__Assignment__. Be exact. Print each record as it stands.

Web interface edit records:
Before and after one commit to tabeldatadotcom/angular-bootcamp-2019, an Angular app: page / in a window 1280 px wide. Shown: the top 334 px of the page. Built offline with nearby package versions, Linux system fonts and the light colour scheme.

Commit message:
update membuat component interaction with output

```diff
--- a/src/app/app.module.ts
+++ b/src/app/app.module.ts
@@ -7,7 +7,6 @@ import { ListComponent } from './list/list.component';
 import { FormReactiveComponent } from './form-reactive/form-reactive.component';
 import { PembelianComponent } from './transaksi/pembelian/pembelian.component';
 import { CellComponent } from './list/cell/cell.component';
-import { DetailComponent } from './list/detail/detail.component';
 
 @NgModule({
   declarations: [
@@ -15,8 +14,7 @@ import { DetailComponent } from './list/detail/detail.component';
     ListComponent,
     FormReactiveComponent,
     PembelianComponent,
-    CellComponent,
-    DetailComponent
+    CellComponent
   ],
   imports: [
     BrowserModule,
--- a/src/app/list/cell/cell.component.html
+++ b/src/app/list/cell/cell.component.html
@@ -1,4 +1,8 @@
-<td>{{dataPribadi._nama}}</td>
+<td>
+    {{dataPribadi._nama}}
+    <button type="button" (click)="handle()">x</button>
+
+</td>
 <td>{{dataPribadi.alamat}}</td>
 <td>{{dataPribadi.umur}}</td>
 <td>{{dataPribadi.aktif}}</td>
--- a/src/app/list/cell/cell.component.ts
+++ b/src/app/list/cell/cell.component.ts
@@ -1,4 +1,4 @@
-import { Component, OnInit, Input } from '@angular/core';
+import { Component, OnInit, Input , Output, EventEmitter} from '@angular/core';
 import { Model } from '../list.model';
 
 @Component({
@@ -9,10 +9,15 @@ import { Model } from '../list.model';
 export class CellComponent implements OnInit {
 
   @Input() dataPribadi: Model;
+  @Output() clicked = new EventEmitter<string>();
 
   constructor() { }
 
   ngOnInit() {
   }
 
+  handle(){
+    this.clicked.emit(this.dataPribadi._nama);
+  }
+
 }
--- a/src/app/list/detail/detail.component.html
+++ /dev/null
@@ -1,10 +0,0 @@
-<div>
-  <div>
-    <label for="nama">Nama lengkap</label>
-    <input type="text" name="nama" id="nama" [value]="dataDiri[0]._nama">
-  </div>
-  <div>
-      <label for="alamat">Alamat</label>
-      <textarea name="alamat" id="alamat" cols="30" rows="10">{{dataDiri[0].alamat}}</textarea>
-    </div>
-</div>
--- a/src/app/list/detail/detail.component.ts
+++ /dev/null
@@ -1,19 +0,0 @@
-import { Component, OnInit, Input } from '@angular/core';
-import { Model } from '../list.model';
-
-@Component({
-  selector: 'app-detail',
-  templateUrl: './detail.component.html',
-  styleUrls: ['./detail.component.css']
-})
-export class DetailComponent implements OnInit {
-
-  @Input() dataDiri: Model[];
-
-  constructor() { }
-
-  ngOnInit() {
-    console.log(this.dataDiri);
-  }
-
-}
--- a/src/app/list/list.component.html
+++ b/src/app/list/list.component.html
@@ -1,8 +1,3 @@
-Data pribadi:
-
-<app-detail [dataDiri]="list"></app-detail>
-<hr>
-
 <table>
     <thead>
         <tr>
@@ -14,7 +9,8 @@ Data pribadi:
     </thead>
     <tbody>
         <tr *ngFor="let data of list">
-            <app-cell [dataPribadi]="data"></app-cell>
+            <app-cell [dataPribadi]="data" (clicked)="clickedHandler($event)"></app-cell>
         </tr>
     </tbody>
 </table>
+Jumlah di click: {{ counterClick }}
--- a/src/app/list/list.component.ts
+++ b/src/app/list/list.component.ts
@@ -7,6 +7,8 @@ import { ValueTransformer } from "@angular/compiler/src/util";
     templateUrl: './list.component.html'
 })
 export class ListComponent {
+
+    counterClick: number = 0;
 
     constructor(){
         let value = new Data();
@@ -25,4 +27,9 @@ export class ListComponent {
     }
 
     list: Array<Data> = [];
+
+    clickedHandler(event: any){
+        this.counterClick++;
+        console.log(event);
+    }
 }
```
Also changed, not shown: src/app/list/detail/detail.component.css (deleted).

__Expected output__.
Before and after one commit to tabeldatadotcom/angular-bootcamp-2019, an Angular app: page / in a window 1280 px wide. Shown: the top 334 px of the page. Built offline with nearby package versions, Linux system fonts and the light colour scheme.

Commit message:
update membuat component interaction with output

```diff
--- a/src/app/app.module.ts
+++ b/src/app/app.module.ts
@@ -7,7 +7,6 @@ import { ListComponent } from './list/list.component';
 import { FormReactiveComponent } from './form-reactive/form-reactive.component';
 import { PembelianComponent } from './transaksi/pembelian/pembelian.component';
 import { CellComponent } from './list/cell/cell.component';
-import { DetailComponent } from './list/detail/detail.component';
 
 @NgModule({
   declarations: [
@@ -15,8 +14,7 @@ import { DetailComponent } from './list/detail/detail.component';
     ListComponent,
     FormReactiveComponent,
     PembelianComponent,
-    CellComponent,
-    DetailComponent
+    CellComponent
   ],
   imports: [
     BrowserModule,
--- a/src/app/list/cell/cell.component.html
+++ b/src/app/list/cell/cell.component.html
@@ -1,4 +1,8 @@
-<td>{{dataPribadi._nama}}</td>
+<td>
+    {{dataPribadi._nama}}
+    <button type="button" (click)="handle()">x</button>
+
+</td>
 <td>{{dataPribadi.alamat}}</td>
 <td>{{dataPribadi.umur}}</td>
 <td>{{dataPribadi.aktif}}</td>
--- a/src/app/list/cell/cell.component.ts
+++ b/src/app/list/cell/cell.component.ts
@@ -1,4 +1,4 @@
-import { Component, OnInit, Input } from '@angular/core';
+import { Component, OnInit, Input , Output, EventEmitter} from '@angular/core';
 import { Model } from '../list.model';
 
 @Component({
@@ -9,10 +9,15 @@ import { Model } from '../list.model';
 export class CellComponent implements OnInit {
 
   @Input() dataPribadi: Model;
+  @Output() clicked = new EventEmitter<string>();
 
   constructor() { }
 
   ngOnInit() {
   }
 
+  handle(){
+    this.clicked.emit(this.dataPribadi._nama);
+  }
+
 }
--- a/src/app/list/detail/detail.component.html
+++ /dev/null
@@ -1,10 +0,0 @@
-<div>
-  <div>
-    <label for="nama">Nama lengkap</label>
-    <input type="text" name="nama" id="nama" [value]="dataDiri[0]._nama">
-  </div>
-  <div>
-      <label for="alamat">Alamat</label>
-      <textarea name="alamat" id="alamat" cols="30" rows="10">{{dataDiri[0].alamat}}</textarea>
-    </div>
-</div>
--- a/src/app/list/detail/detail.component.ts
+++ /dev/null
@@ -1,19 +0,0 @@
-import { Component, OnInit, Input } from '@angular/core';
-import { Model } from '../list.model';
-
-@Component({
-  selector: 'app-detail',
-  templateUrl: './detail.component.html',
-  styleUrls: ['./detail.component.css']
-})
-export class DetailComponent implements OnInit {
-
-  @Input() dataDiri: Model[];
-
-  constructor() { }
-
-  ngOnInit() {
-    console.log(this.dataDiri);
-  }
-
-}
--- a/src/app/list/list.component.html
+++ b/src/app/list/list.component.html
@@ -1,8 +1,3 @@
-Data pribadi:
-
-<app-detail [dataDiri]="list"></app-detail>
-<hr>
-
 <table>
     <thead>
         <tr>
@@ -14,7 +9,8 @@ Data pribadi:
     </thead>
     <tbody>
         <tr *ngFor="let data of list">
-            <app-cell [dataPribadi]="data"></app-cell>
+            <app-cell [dataPribadi]="data" (clicked)="clickedHandler($event)"></app-cell>
         </tr>
     </tbody>
 </table>
+Jumlah di click: {{ counterClick }}
--- a/src/app/list/list.component.ts
+++ b/src/app/list/list.component.ts
@@ -7,6 +7,8 @@ import { ValueTransformer } from "@angular/compiler/src/util";
     templateUrl: './list.component.html'
 })
 export class ListComponent {
+
+    counterClick: number = 0;
 
     constructor(){
         let value = new Data();
@@ -25,4 +27,9 @@ export class ListComponent {
     }
 
     list: Array<Data> = [];
+
+    clickedHandler(event: any){
+        this.counterClick++;
+        console.log(event);
+    }
 }
```
Also changed, not shown: src/app/list/detail/detail.component.css (deleted).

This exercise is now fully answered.